Updated: Dec 31, 2019
Anxiety is incredibly uncomfortable. The tight chest, shallow breathing, heart racing, muscle tension. The frantic mind that won't rest. If you're like I used to be, the anxiety comes on seemingly out of nowhere (I'll have more to say on triggering thoughts in a later post). All of a sudden I would be trapped in this overwhelming tension and have no idea why or how to break out of it.
I spent a good chunk of my 20s trying to figure out how to make my anxiety go away. I tried exercise and pounding the pavement to exhaust my body. If I pushed my muscles to the brink, I could collapse and finally rest for a brief time. I tried cocktails in social situations, on dates, and with new people I hoped would become friends. I felt awkward and it helped me loosen up temporarily. I tried shopping. When I felt awful, there was a brief high I got from new makeup or clothes. These were band-aids that helped for a short time but the anxiety always resurfaced with a vengeance.
Eventually I learned that my effort to get rid of the anxiety was actually the problem. Have you heard the Carl Jung quote, "What you resist not only persists, but will grow in size"? Turns out it's true. The resistance makes the anxiety worse and keeps it sticking around longer. It's kind of like that experiment when someone tells you not to think of a pink elephant. In all your effort to push the pink elephant image out of your mind, it becomes all you can think about. So when you have the thought, "I don't want to feel anxious anymore" that's when your old friend Mr. Anxiety tightens its hold on you.
What do you do instead? These suggestions are based on the tenets of mindfulness and cognitive therapy. This is my cut-to-the-chase approach:

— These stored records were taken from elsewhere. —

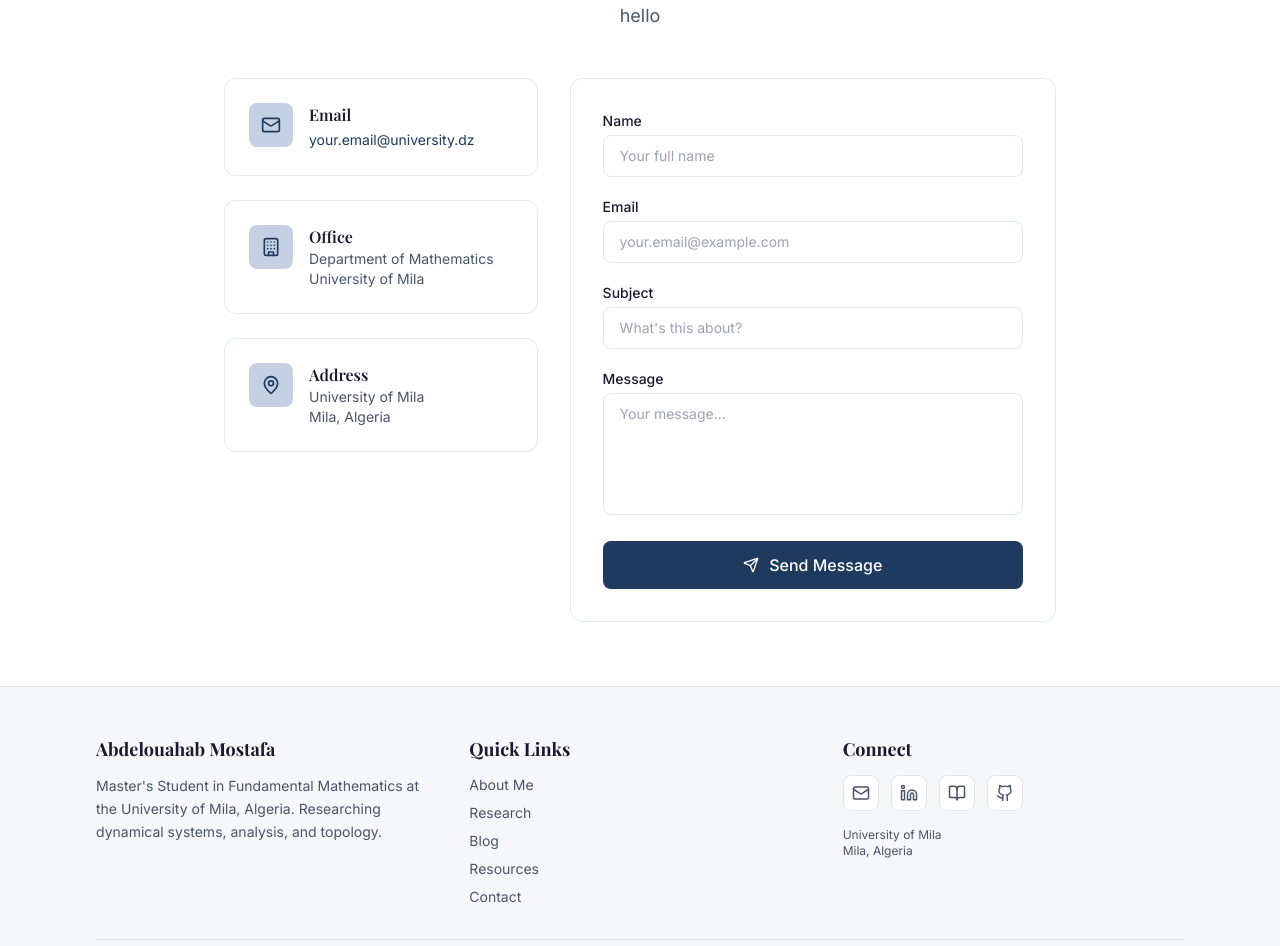
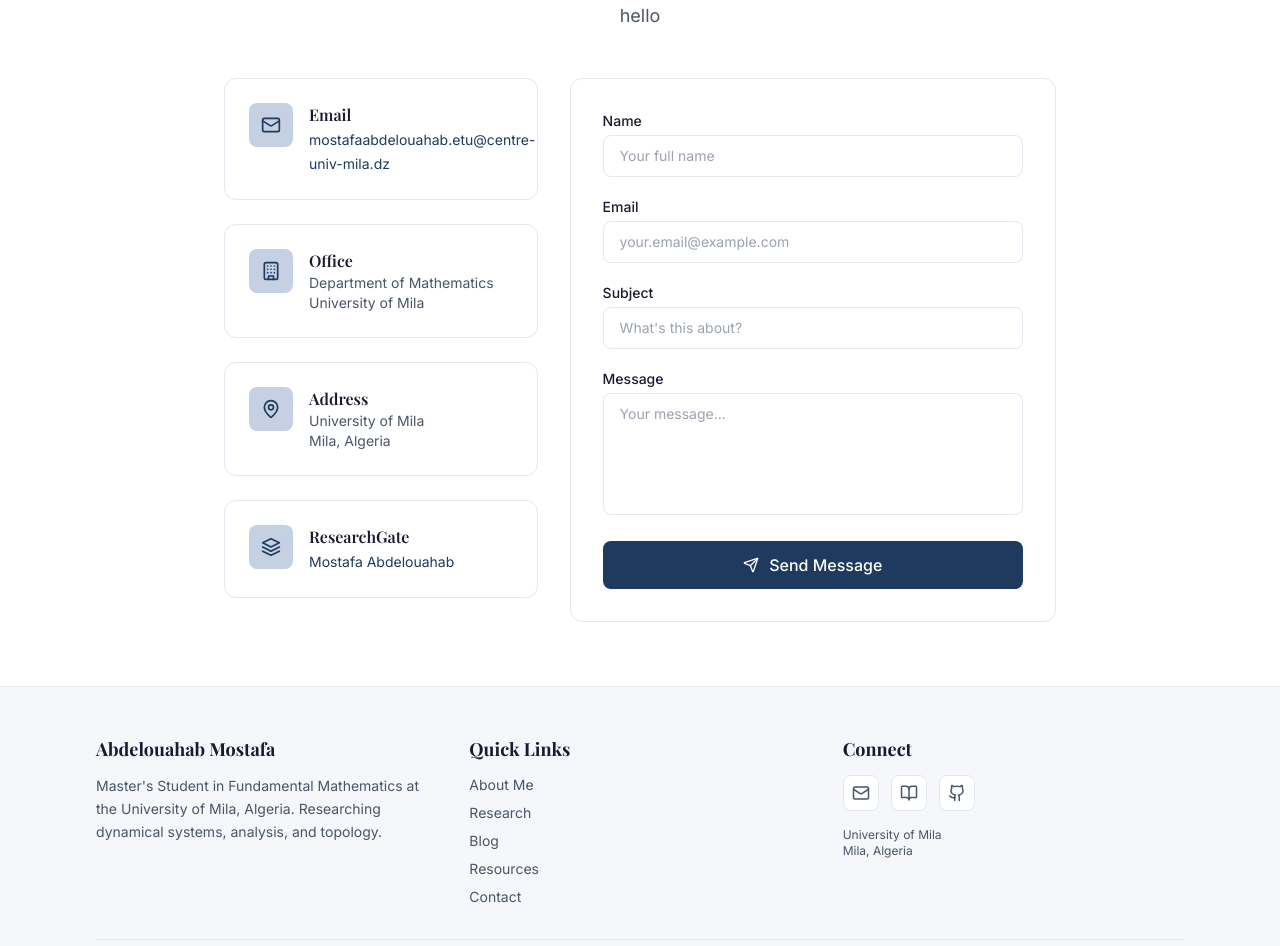
Before and after one commit to abdelouahabmostafaetu-bot/mostafa_abdelouahab, a Next.js app: page /contact in a window 1280 px wide. Shown: the part 186-1132 px from the top of the page. Built offline with nearby package versions, Linux system fonts and the light colour scheme.

Commit message:
Update contact page, hero section, footer, and bio content

```diff
--- a/src/app/contact/page.tsx
+++ b/src/app/contact/page.tsx
@@ -67,10 +67,10 @@ export default function ContactPage() {
                   <div>
                     <h3 className="font-semibold text-[var(--color-text)]">Email</h3>
                     <a
-                      href="mailto:your.email@university.dz"
+                      href="mailto:mostafaabdelouahab.etu@centre-univ-mila.dz"
                       className="text-sm text-primary-800 dark:text-primary-300 hover:text-accent-500 transition-colors"
                     >
-                      your.email@university.dz
+                      mostafaabdelouahab.etu@centre-univ-mila.dz
                     </a>
                   </div>
                 </div>
@@ -102,6 +102,25 @@ export default function ContactPage() {
                       University of Mila<br />
                       Mila, Algeria
                     </p>
+                  </div>
+                </div>
+              </Card>
+
+              <Card hover={false}>
+                <div className="flex items-start gap-4">
+                  <div className="p-3 bg-primary-100 dark:bg-primary-900 rounded-lg text-primary-800 dark:text-primary-300">
+                    <svg xmlns="http://www.w3.org/2000/svg" width="20" height="20" viewBox="0 0 24 24" fill="none" stroke="currentColor" strokeWidth="2" strokeLinecap="round" strokeLinejoin="round"><path d="M12 2L2 7l10 5 10-5-10-5z"/><path d="M2 17l10 5 10-5"/><path d="M2 12l10 5 10-5"/></svg>
+                  </div>
+                  <div>
+                    <h3 className="font-semibold text-[var(--color-text)]">ResearchGate</h3>
+                    <a
+                      href="https://www.researchgate.net/profile/Mostafa-Abdelouahab?ev=hdr_xprf"
+                      target="_blank"
+                      rel="noopener noreferrer"
+                      className="text-sm text-primary-800 dark:text-primary-300 hover:text-accent-500 transition-colors"
+                    >
+                      Mostafa Abdelouahab
+                    </a>
                   </div>
                 </div>
               </Card>
--- a/src/components/home/HeroSection.tsx
+++ b/src/components/home/HeroSection.tsx
@@ -1,4 +1,4 @@
-import { Mail, Download, Linkedin, BookOpen } from 'lucide-react';
+import { Mail, Download, BookOpen } from 'lucide-react';
 import Button from '@/components/ui/Button';
 import ScrollAnimation from '@/components/ui/ScrollAnimation';
 
@@ -58,7 +58,7 @@ export default function HeroSection() {
                   <Download size={18} />
                   Download CV
                 </Button>
-                <Button href="mailto:your.email@university.dz" variant="outline" size="lg">
+                <Button href="mailto:mostafaabdelouahab.etu@centre-univ-mila.dz" variant="outline" size="lg">
                   <Mail size={18} />
                   Contact Me
                 </Button>
@@ -67,20 +67,11 @@ export default function HeroSection() {
               {/* Social Links */}
               <div className="flex items-center gap-4 mt-5 justify-center md:justify-start">
                 <a
-                  href="https://linkedin.com/in/your-profile"
+                  href="https://www.researchgate.net/profile/Mostafa-Abdelouahab?ev=hdr_xprf"
                   target="_blank"
                   rel="noopener noreferrer"
                   className="text-[var(--color-text-secondary)] hover:text-primary-800 dark:hover:text-primary-300 transition-colors"
-                  aria-label="LinkedIn"
-                >
-                  <Linkedin size={20} />
-                </a>
-                <a
-                  href="https://scholar.google.com"
-                  target="_blank"
-                  rel="noopener noreferrer"
-                  className="text-[var(--color-text-secondary)] hover:text-primary-800 dark:hover:text-primary-300 transition-colors"
-                  aria-label="Google Scholar"
+                  aria-label="ResearchGate"
                 >
                   <BookOpen size={20} />
                 </a>
--- a/src/components/layout/Footer.tsx
+++ b/src/components/layout/Footer.tsx
@@ -1,5 +1,5 @@
 import Link from 'next/link';
-import { Mail, Linkedin, BookOpen, Github } from 'lucide-react';
+import { Mail, BookOpen, Github } from 'lucide-react';
 
 export default function Footer() {
   const currentYear = new Date().getFullYear();
@@ -51,27 +51,18 @@ export default function Footer() {
             </h3>
             <div className="flex gap-3">
               <a
-                href="mailto:your.email@university.dz"
+                href="mailto:mostafaabdelouahab.etu@centre-univ-mila.dz"
                 className="p-2 rounded-lg bg-white dark:bg-gray-800 text-[var(--color-text-secondary)] hover:text-primary-800 dark:hover:text-primary-300 border border-[var(--color-border)] hover:border-primary-300 transition-all"
                 aria-label="Email"
               >
                 <Mail size={18} />
               </a>
               <a
-                href="https://linkedin.com/in/your-profile"
+                href="https://www.researchgate.net/profile/Mostafa-Abdelouahab?ev=hdr_xprf"
                 target="_blank"
                 rel="noopener noreferrer"
                 className="p-2 rounded-lg bg-white dark:bg-gray-800 text-[var(--color-text-secondary)] hover:text-primary-800 dark:hover:text-primary-300 border border-[var(--color-border)] hover:border-primary-300 transition-all"
-                aria-label="LinkedIn"
-              >
-                <Linkedin size={18} />
-              </a>
-              <a
-                href="https://scholar.google.com"
-                target="_blank"
-                rel="noopener noreferrer"
-                className="p-2 rounded-lg bg-white dark:bg-gray-800 text-[var(--color-text-secondary)] hover:text-primary-800 dark:hover:text-primary-300 border border-[var(--color-border)] hover:border-primary-300 transition-all"
-                aria-label="Google Scholar"
+                aria-label="ResearchGate"
               >
                 <BookOpen size={18} />
               </a>
```
Also changed, not shown: src/content/bio.md (+9 -9 lines).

1. Get curious about your anxiety. What does it feel like in your body? Some common sensations are tightness in the jaw, feeling like there's a weight on your chest, upset stomach, constricted breathing. When it reaches the intensity of full-blown panic, this can feel terrifying and physically painful. You can also notice the times the anxiety comes on. Is it when you're home alone and about to prepare for an exam? When you're trying to get out of the house in the morning to drop both kids off at school and get to work in time? When you're waiting for your date from last night to finally text you back? You can recognize the anxiety more readily when you know how it feels and what situations are most likely to elicit it.
2. Label the anxiety while removing judgment. Most people notice the sensations above and have a negative judgment of the experience. How could you not? When anxiety is coming on and your body is starting to ramp up, the natural response is, "Noooooo. Here it comes AGAIN!" Or, let's be honest, it's usually, "Holy *&%^@!!!" Try something else instead. Notice the anxiety in a neutral way: "Oh, there is anxiety."
3. Lean in. Allow for the anxiety. Welcome it. This is when clients usually look at me with an expression saying, "Are you kidding me?" I get it. You've spent months or years trying to exercise/drink/shop [enter your favorite maladaptive coping strategy here] the anxiety away. Now I'm telling you to invite it in. Try to stay open-minded about doing something different this time. Visualize yourself opening to the anxiety, permitting yourself to feel the sensations, breathing into the experience. You can also talk yourself through this, "It's okay. It's just anxiety. Come on in."
4. Watch what happens. There is something remarkable that occurs when you bring awareness to your anxiety and lean into it without judgment. It may persist for awhile. Keep watching. It will lighten, lessen in intensity, and eventually you'll find that you have moved through it to the other side. You can take a deep breath again. You feel calm and contentment. Take note: It's critical to release the goal of making the anxiety go away. (That's resistance. Watch for thoughts like, "It's still here! When will it be over?") Instead the new mindset is to allow. When we do so, we fully experience the anxiety until we don't need to anymore. It's like a cloud that moves in and passes.
My experience has been that building this skill set is like working a muscle. The more I stay vigilant, the more I commit to this practice, the easier it becomes. I still have anxiety, although it's infrequent and tolerable now. Anxiety is a normal, human emotional experience. Life feels frightening at times and the anxiety is there for a reason, to protect my family and I. Sometimes it's warranted (like when a driver barrels through a red light in front of me) and other times I'm misreading a potential threat (like when the chest pain was just a strained muscle and not a medical emergency). Whatever the trigger, I have the tools for riding the anxiety wave. I would love to hear your questions and experiences in the comment section below.